#### YOUR INSTRUCTIONS
Find the lines of the material below that include the string "GitHub", then copy each one.

#### EXTRACTED INFORMATION
-----
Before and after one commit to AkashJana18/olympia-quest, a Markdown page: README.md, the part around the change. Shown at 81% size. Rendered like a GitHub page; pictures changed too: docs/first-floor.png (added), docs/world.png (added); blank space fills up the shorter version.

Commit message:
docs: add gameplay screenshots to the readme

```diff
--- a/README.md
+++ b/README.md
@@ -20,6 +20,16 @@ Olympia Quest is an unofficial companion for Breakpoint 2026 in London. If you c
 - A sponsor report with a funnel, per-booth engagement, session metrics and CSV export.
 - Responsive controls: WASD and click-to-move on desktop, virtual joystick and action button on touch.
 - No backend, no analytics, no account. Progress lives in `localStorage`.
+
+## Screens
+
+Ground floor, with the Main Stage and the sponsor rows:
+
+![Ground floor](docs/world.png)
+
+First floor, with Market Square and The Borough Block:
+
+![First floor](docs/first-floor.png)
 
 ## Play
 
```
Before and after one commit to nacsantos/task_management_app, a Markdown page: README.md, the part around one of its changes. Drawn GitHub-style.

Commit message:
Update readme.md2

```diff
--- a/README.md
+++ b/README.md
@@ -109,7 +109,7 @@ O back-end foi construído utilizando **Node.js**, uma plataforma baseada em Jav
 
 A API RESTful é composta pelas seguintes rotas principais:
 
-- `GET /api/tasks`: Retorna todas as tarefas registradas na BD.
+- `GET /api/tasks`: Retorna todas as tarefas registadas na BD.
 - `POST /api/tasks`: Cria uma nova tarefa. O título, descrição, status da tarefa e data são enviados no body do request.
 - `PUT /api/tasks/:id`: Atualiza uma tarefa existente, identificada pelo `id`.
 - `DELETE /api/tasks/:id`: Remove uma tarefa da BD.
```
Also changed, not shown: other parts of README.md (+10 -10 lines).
-----
#### RESPONSE TO THE EXERCISE
Before and after one commit to AkashJana18/olympia-quest, a Markdown page: README.md, the part around the change. Shown at 81% size. Rendered like a GitHub page; pictures changed too: docs/first-floor.png (added), docs/world.png (added); blank space fills up the shorter version.
Before and after one commit to nacsantos/task_management_app, a Markdown page: README.md, the part around one of its changes. Drawn GitHub-style.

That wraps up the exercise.